Great article by Dr. Acevedo that helps paint a picture of the circumstances and realities of far too many Texans. -Patricia
Sun, Nov. 18, 2007
By BALTAZAR ARISPE y ACEVEDO Jr.
Special to the Star-Telegram
The Rio Grande Valley comprises the counties of Cameron, Hidalgo, Starr and Willacy -- roughly the size of New Hampshire and Vermont combined.
These four counties make up one of the most economically and socially disenfranchised regions in not only Texas but the whole United States. Former Texas Comptroller John Sharpe said in 1998: "If South Texas was the fifty-first state, it would rank last in all social indices."
It also is my area of research.
It is a region ignored by both Washington and Austin, an incubator that provides a regressive environment for its population -- 90 percent of which are Mexican-Americans who are related by one or two degrees of sanguinity from relatives in Mexico.
The population also is one that, according to regional scholars such as Chad Richardson and Rosalva Resendiz of the University of Texas-Pan American, uses Spanish as the primary language in its social, cultural, political and economic interactions.
This reliance on Spanish might be a curse and a blessing to this population -- a curse in that it curtails the ability to fully benefit from educational development and economic resources in the region, and a blessing in that it provides for a connectivity that reinforces cultural and linguistic heritage along a border that runs more than 750 miles from Brownsville to El Paso.

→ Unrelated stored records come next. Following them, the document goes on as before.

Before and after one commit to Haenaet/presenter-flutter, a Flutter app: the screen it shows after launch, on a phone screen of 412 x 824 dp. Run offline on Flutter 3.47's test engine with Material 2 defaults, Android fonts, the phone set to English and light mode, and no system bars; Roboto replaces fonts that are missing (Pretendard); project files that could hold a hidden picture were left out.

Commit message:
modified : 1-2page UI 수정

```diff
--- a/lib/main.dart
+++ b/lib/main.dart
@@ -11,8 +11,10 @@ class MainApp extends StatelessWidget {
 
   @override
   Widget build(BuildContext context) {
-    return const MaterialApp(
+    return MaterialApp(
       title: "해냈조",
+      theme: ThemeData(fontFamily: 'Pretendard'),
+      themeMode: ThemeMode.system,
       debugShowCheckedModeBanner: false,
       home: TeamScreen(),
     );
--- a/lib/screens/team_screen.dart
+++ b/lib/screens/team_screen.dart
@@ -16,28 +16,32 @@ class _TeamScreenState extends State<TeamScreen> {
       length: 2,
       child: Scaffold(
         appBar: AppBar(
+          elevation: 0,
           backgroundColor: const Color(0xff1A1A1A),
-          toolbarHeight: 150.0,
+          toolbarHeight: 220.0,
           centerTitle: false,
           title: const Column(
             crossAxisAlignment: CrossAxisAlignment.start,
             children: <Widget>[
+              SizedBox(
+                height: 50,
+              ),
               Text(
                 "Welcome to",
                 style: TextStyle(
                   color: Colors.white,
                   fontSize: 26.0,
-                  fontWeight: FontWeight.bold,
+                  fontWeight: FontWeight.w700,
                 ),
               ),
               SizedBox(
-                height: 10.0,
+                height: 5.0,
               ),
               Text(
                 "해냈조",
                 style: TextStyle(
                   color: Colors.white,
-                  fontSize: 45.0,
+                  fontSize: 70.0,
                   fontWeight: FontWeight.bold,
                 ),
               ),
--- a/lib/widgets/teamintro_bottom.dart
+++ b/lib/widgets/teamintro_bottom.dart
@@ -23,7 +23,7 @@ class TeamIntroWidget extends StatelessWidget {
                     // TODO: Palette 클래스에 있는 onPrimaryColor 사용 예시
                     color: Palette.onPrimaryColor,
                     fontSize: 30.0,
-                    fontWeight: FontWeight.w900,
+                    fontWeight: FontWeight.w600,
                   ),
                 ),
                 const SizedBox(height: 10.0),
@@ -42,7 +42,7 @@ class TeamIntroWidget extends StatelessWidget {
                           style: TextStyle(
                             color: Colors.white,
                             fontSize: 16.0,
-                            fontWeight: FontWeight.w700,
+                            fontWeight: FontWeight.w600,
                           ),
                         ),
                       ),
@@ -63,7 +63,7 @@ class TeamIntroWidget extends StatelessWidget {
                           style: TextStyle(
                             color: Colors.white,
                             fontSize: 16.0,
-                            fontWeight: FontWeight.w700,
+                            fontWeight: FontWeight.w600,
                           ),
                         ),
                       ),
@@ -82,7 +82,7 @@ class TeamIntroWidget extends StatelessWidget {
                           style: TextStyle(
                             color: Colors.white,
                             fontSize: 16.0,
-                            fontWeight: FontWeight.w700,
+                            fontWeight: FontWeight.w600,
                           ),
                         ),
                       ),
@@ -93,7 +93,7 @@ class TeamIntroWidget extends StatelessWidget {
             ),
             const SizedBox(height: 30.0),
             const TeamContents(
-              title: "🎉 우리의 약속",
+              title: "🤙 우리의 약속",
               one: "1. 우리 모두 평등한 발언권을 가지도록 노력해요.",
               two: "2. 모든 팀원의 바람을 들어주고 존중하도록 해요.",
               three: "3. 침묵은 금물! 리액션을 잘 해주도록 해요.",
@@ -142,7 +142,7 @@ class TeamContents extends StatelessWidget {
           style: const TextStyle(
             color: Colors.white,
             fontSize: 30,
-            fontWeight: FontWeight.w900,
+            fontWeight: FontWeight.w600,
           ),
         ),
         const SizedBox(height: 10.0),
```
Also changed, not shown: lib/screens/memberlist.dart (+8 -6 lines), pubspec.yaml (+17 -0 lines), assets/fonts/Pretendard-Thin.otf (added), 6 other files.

The challenges are similar to those that Douglas J. Besharov of the University of Maryland's School of Public Policy addressed at a macro level for Hispanic immigrants in the United States in a recent article in The New York Times headlined "The Rio Grande Rises."
Besharov focused on the economic development of the immigrant Hispanic community but never intended to touch base with the region between northern Mexico and the southwestern United States.
According to the Intercultural Development Research Association, there is a cumulative 46 percent dropout rate in the region's public schools; 62 percent of children have no health insurance and might have even more limited access to health resources as a result of the president's veto of the SCHIP legislation. A continuing economic impediment is that the region's median income is, on average, 35 percent below the median of $37,000 for the balance of Texas as reported by the Texas comptroller's office.
All of this activity falls within an inordinate demographic growth that is, according to the U.S. Census Bureau, at a minimum of 13 percent above the national rate. And the bureau also reported a 34 percent cumulative poverty rate for the region in its American Community Survey of 2002.
Something is out of balance here, and it requires the attention of government in Washington and Austin.
The area is bedeviled by a misguided and ill-advised immigration policy. The region resembles a martial state. Of 13,000 border agents (the "Greenies," as they are called here), 85 percent are assigned to posts along the U.S. border with Mexico, and the balance to the Canadian border and other ports of entry.
Additionally, there are plans to build a wall to separate and protect the region's Mexican-Americans from a mirror-image population on the south side of the Rio Grande.
Of course, none of the Homeland Security policy wunderkinder seem to recall that the only potential terrorist entries to the United States that the American people know about were via the Canadian border.
Did the Great Wall of China keep out the Mongol invaders? Did the Berlin Wall keep communism intact? Are such barriers in Israel engendering good will between the Jewish and Arab communities?
Another continuing and debilitating situation is the erosion of the environment and physical infrastructure brought on by the expanded land traffic resulting from the North American Free Trade Agreement.
What are some possible policy actions to be considered?
First, the policy brokers in Washington and Austin need to make better use of mid-decade census data and stop relying on the old 2000 census data to guide their thinking. That is akin to keeping a milk carton in your refrigerator way past the expiration date.
Second, it is time to realize that the future of Texas, as noted by state demographer Steven Murdock, is linked to the continued development of the educational and economic capacity and welfare of its Mexican-American community.
According to the U.S. Census Bureau, this population is on average seven to eight years younger than the majority population and will account for 60 percent of all public school enrollments in Texas by the fall of 2008.
It is not difficult to discern that this group will represent the majority of Texas' employees, military personnel, taxpayers and Social Security contributors. The continued regression of this population, as a result of inadequate knowledge capital, will hurt the greater society and its continued welfare.
The corresponding challenge to the majority stakeholders is how to maximize the potential of Mexican-Americans to be fully engaged in the state's economy.
Further, the Rio Grande Valley is the nexus for the balance of our nation's Latin American foreign policy. If we cannot devise a reasonable immigration policy, where will we ground our relationships with the balance of the Western Hemisphere?
The Rio Grande will indeed rise as more stress is placed on this region as it attempts to respond to its challenges while swimming against the bad policy streams that originate in Washington and Austin.
This region links the futures of the United States and Mexico -- but it cannot and will not fulfill its potential in its current state of disenfranchisement.
Baltazar Arispe y Acevedo Jr., Ph.D., is a professor of educational administration and research director of the Center for Applied Research in Education in the College of Education at the University of Texas-Pan American, Edinburg.